## [What to do]
Among these entries, how many lines have the string "clippy" in them? Only the number is needed.
****************
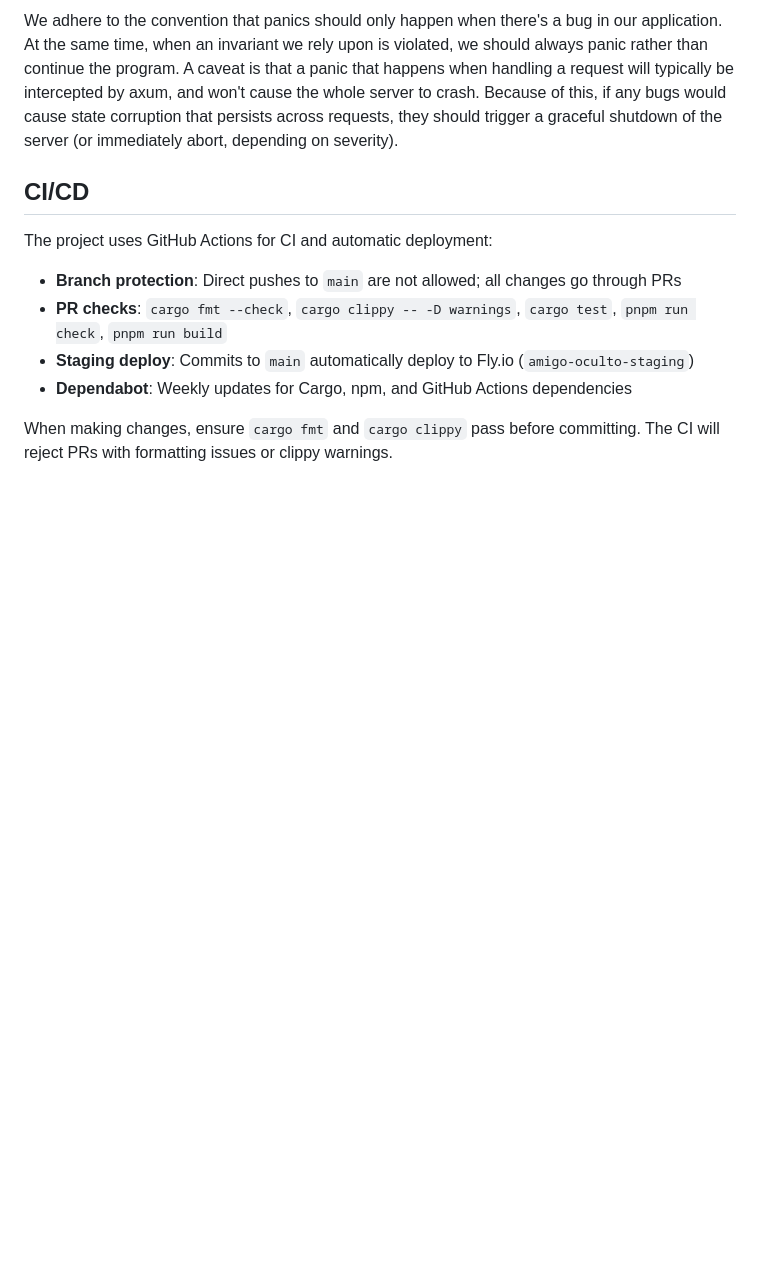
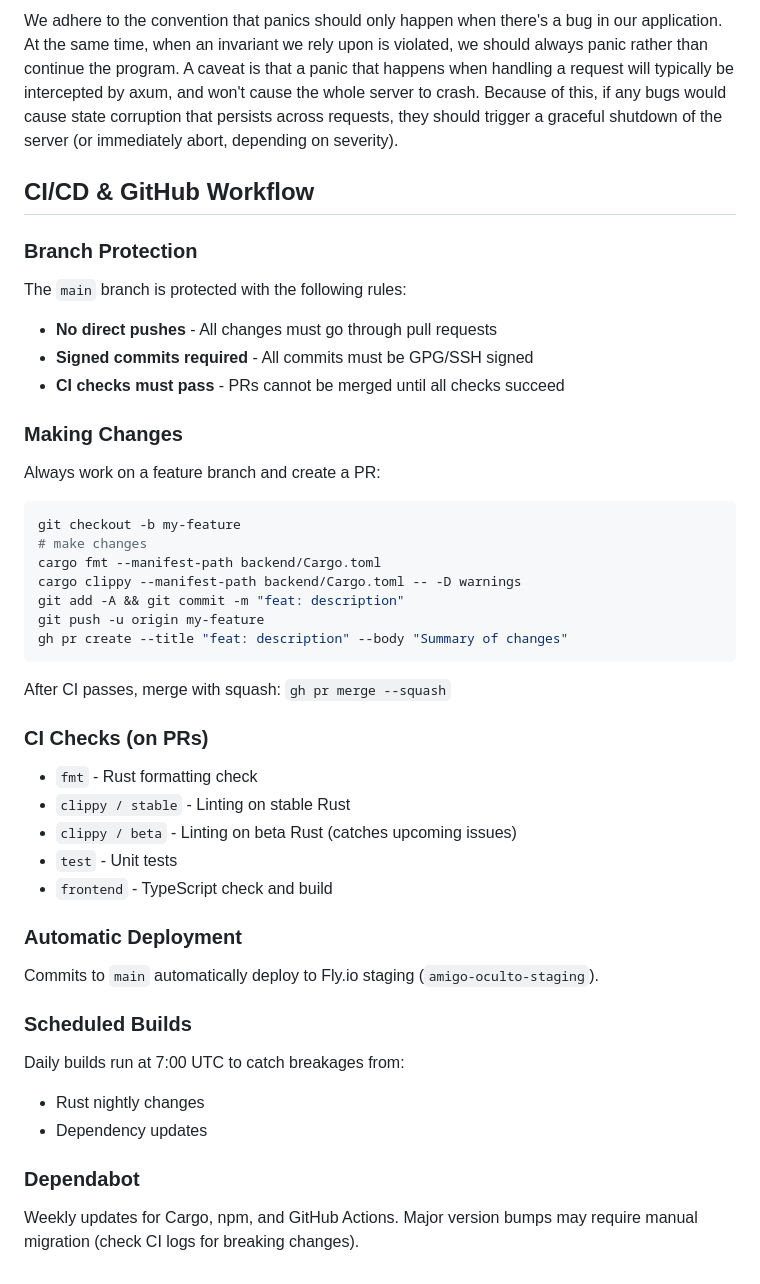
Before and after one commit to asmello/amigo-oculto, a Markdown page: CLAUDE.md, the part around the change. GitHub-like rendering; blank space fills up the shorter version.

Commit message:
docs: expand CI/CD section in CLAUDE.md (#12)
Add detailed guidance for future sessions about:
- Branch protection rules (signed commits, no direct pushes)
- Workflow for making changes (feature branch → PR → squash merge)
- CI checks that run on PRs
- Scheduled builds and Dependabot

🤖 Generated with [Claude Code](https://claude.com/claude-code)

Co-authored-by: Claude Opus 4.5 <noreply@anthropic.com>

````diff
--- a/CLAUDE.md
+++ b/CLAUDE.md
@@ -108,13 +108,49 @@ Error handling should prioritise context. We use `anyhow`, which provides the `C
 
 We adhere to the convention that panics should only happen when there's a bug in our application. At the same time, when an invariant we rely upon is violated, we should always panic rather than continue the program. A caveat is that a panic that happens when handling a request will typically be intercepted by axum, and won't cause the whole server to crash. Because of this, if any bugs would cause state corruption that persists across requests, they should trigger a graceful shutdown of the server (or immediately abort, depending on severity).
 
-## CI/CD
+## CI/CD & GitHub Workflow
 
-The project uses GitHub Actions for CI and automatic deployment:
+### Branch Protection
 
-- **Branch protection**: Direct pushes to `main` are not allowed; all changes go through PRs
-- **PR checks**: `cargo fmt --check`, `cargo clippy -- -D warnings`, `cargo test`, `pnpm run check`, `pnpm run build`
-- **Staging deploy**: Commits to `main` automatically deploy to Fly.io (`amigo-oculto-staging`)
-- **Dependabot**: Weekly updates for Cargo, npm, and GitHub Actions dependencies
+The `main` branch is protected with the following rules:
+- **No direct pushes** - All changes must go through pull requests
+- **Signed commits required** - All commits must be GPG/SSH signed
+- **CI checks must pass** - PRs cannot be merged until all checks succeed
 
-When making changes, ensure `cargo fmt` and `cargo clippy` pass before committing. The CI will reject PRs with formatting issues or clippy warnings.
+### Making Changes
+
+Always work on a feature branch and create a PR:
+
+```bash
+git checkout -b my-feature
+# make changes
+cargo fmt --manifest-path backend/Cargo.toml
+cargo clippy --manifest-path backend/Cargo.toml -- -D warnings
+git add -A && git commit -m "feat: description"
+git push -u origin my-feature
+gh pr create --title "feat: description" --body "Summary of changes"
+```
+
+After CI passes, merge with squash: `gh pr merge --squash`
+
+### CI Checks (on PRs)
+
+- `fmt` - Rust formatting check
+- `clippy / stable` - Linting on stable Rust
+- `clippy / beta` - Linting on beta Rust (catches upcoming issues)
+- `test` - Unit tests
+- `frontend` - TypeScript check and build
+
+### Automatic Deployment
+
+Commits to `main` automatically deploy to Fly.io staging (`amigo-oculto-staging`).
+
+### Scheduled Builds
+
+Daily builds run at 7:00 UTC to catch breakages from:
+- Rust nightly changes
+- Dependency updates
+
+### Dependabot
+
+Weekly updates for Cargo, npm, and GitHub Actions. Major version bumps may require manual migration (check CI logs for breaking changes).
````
****************
## [Result of this exercise]
5